But that hasn’t stopped economists and political analysts looking for a silver lining in this unprecedented meltdown.

One positive is the impact the uncertainty is having on the euro, which has weakened sharply against the dollar and the British pound this year. That may not be very good for those in the United States or Britain holding euro-denominated assets, but it’s good for European exporters, whose goods become relatively less expensive for importers.

As Jennifer McKeown, a senior economist with Capital Economics, pointed out in a research note on Thursday, euro zone export orders are sharply up (by some counts they are now the highest in 10 years), while in April, euro zone manufacturing expanded at its fastest rate since November 2006, according to Markit.

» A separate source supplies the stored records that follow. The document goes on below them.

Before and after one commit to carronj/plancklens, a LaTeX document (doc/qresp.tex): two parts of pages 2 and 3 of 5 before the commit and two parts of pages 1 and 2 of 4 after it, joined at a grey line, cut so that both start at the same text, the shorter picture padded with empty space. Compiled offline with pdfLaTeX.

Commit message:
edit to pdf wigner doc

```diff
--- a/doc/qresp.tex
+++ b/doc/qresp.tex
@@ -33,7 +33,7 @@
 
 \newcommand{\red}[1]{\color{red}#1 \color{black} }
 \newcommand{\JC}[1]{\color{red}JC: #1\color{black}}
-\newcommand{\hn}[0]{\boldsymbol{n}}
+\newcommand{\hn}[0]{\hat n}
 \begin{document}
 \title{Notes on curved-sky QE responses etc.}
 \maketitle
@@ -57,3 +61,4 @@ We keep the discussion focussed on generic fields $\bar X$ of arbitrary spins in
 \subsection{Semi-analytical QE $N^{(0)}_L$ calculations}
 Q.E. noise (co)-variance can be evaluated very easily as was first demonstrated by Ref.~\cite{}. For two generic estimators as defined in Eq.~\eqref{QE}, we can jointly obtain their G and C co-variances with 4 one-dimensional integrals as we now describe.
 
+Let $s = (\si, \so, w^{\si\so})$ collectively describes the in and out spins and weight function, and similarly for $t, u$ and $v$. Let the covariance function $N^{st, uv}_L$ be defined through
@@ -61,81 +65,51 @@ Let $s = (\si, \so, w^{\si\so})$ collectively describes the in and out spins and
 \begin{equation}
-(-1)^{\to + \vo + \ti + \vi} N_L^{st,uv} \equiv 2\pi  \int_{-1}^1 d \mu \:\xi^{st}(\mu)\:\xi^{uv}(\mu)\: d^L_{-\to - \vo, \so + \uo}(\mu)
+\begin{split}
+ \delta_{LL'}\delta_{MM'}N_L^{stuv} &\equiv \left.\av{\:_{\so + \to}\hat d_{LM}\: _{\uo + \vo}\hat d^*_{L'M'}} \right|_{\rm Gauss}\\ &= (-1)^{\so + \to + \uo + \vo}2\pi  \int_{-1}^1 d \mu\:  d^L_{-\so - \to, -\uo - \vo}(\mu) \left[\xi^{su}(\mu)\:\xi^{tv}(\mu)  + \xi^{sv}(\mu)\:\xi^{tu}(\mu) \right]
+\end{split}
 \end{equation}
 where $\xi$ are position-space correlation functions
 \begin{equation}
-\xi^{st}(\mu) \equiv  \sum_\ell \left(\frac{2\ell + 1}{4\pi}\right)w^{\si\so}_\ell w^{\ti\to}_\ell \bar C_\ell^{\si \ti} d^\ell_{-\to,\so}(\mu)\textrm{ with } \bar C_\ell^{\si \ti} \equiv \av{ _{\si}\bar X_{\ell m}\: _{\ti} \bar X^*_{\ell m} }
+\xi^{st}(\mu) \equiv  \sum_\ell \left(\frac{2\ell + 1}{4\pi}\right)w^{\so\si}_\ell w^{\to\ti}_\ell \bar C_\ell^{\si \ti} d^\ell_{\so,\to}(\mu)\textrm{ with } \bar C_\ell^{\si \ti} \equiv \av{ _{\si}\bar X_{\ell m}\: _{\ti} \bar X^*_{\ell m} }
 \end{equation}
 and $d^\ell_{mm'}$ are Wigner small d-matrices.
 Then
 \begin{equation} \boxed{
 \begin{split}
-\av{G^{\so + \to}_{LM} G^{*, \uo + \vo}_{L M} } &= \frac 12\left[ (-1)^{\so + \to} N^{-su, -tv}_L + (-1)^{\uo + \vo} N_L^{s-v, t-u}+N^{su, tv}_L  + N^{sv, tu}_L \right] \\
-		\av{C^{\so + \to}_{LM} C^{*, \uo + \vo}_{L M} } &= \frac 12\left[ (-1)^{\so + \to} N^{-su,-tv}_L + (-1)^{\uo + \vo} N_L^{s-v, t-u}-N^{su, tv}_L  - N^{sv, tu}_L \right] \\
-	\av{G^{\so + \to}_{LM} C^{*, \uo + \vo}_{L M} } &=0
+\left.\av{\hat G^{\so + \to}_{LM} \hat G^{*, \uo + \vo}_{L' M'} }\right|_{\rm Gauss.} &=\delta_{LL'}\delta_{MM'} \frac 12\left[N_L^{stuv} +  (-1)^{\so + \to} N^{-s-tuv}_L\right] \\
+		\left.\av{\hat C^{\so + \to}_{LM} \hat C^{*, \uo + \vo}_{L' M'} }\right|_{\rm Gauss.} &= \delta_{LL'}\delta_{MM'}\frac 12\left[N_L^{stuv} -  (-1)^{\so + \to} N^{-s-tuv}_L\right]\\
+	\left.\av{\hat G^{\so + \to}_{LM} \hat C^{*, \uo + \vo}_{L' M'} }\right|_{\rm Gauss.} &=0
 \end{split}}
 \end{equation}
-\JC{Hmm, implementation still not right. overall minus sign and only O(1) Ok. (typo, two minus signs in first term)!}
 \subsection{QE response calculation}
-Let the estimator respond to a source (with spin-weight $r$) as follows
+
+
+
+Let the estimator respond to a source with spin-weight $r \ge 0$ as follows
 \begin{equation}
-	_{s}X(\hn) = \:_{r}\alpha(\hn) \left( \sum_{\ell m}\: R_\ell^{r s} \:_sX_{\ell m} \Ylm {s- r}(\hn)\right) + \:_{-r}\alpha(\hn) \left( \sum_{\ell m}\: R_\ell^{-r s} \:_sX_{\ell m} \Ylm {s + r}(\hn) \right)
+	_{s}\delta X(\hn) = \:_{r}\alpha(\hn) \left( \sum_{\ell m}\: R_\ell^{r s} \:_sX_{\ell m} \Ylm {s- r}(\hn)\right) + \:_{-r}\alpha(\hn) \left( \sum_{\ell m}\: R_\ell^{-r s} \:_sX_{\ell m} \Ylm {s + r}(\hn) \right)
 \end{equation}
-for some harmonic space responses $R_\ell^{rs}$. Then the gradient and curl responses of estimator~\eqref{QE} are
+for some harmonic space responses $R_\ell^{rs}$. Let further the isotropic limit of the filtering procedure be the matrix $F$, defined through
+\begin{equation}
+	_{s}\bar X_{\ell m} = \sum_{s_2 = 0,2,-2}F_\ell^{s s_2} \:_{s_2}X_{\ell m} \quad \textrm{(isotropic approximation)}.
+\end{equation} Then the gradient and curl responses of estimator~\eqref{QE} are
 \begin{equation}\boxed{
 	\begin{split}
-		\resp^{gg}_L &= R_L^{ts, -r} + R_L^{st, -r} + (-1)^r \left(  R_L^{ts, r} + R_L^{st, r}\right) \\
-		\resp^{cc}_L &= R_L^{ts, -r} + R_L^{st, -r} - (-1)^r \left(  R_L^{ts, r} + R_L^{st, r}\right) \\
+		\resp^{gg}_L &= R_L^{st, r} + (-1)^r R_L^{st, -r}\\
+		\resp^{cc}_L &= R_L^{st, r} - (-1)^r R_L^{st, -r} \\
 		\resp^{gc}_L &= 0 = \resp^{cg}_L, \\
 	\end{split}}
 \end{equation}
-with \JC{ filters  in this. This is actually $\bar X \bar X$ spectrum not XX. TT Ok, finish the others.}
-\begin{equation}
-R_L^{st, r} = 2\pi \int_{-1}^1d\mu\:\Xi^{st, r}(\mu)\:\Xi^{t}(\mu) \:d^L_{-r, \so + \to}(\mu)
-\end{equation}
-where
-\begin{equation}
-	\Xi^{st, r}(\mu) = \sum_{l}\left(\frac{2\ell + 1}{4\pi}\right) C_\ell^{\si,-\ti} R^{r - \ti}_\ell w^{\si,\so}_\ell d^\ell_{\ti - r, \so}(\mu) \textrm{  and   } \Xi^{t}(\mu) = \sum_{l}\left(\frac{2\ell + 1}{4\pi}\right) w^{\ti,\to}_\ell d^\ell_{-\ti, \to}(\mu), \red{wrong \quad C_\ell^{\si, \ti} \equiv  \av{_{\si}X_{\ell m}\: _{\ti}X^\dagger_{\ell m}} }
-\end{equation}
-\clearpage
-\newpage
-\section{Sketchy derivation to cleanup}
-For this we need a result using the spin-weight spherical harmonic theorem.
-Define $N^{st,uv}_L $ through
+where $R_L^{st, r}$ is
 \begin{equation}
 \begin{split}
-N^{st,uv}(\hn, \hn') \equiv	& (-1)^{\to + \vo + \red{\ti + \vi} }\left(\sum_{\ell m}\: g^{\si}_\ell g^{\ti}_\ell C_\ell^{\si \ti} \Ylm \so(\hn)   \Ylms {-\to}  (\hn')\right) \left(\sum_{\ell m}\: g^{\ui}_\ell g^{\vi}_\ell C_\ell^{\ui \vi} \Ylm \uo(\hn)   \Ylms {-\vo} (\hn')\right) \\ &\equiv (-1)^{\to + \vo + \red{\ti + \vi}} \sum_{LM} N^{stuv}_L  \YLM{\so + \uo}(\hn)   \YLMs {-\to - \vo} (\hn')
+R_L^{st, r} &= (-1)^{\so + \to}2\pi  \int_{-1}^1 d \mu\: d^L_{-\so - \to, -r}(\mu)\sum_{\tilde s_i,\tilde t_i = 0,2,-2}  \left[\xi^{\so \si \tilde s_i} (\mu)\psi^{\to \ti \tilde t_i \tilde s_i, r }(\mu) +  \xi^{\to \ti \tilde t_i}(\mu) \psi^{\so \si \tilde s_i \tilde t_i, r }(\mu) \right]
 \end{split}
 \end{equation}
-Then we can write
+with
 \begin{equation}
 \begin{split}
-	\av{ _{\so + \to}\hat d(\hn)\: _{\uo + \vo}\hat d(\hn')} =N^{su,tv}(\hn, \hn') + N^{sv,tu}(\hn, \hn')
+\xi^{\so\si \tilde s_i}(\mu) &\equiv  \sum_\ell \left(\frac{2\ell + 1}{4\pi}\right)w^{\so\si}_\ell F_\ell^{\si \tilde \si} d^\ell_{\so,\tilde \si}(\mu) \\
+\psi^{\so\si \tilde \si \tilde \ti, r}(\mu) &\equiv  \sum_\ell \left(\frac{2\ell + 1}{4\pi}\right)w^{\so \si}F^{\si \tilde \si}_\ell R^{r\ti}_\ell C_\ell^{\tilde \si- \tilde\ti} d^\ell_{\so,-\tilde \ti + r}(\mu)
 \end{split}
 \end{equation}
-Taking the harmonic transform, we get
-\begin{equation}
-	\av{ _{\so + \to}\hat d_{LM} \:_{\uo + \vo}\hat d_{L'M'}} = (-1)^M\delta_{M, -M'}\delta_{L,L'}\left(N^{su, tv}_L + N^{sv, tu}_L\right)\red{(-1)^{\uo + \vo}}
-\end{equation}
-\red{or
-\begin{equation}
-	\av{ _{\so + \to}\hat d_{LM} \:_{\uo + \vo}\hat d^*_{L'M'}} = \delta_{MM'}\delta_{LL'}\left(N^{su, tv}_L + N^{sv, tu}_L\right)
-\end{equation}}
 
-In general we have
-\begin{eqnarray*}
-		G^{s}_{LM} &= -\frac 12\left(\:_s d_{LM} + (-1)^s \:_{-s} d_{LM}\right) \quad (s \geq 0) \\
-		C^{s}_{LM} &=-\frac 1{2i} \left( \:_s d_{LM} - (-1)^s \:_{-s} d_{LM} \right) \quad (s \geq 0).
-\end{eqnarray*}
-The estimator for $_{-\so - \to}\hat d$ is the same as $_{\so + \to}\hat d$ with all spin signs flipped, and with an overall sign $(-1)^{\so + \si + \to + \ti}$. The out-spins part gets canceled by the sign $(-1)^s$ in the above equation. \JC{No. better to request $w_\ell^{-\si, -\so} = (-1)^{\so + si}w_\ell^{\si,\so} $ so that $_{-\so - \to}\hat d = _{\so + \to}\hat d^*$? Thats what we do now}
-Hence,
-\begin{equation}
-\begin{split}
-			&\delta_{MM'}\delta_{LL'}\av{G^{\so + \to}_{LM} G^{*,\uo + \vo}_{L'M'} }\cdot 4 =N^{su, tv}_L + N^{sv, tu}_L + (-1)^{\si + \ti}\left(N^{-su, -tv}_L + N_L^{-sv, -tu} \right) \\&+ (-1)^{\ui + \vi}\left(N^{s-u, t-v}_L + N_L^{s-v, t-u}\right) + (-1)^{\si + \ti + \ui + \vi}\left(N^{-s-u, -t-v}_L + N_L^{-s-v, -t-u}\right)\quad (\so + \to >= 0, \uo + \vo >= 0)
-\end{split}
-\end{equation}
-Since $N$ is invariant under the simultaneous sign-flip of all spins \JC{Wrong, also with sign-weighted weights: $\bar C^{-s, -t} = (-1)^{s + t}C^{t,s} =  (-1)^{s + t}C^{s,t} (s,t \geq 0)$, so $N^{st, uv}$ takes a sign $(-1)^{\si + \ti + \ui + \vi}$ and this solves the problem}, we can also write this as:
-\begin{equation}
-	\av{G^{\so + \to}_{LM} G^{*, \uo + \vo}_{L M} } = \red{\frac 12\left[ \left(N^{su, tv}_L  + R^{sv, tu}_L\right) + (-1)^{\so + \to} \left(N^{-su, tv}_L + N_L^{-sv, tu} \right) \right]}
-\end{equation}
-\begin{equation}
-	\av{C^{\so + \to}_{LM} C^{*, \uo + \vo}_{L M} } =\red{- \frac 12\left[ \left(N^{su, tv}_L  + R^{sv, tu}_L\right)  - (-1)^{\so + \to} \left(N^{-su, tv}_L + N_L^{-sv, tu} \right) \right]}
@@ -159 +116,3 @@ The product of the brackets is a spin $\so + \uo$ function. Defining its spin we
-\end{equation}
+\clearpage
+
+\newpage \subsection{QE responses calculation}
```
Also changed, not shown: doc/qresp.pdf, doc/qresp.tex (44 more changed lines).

That’s clearly a positive for the euro zone. The EU is the world’s largest trading bloc by value and exports are a key component of growth, particularly for the major economies such as Germany, France and Italy. Accountancy firm Ernst & Young said in a recent report that it expected net trade to contribute 0.7 percentage points to euro zone growth in 2010 — thereby accounting for three-quarters of the rise in overall GDP.

It is therefore perhaps not so surprising that economic and business sentiment in the euro zone rose strongly in April, despite the chaos in Greece and the volatility in financial markets across the region. 

But there is also a broader positive shakeout that could ensue from this crisis. It may take several years — at best — but economists and political analysts think it will force profound structural adjustments in several EU economies, including Greece, Portugal, Spain and possibly Italy.

If those countries are to improve their finances and protect themselves against the threat of future crises, they will essentially need to cut debt and structural deficits, tighten government spending, overhaul their state pension systems and labour policies, raise the retirement age, improve tax collection (to bolster the primary surplus) and generally follow a more U.S.-style neo-liberal economic model.

As Hugo Brady, an analyst with the Centre for European Reform, said this week: “The (EU) tried for 10 years on the basis of peer review to make structural changes to the EU economy and no one really listened… Now that simple message might get through.”

Such adjustments are dramatic and painful and don’t take place overnight. In the long-run they may produce sound and enduring economic benefits, but in the short-run they are likely to provoke a great deal of discomfort, not least among unionised labour — as the demonstrations on the streets of Athens and Lisbon have shown.

The crisis is far from over — even if it may be closer to its end than its beginning — and any positives may take years to emerge. But that doesn’t mean it’s not yet time to look for any filaments of silver in the still brewing clouds.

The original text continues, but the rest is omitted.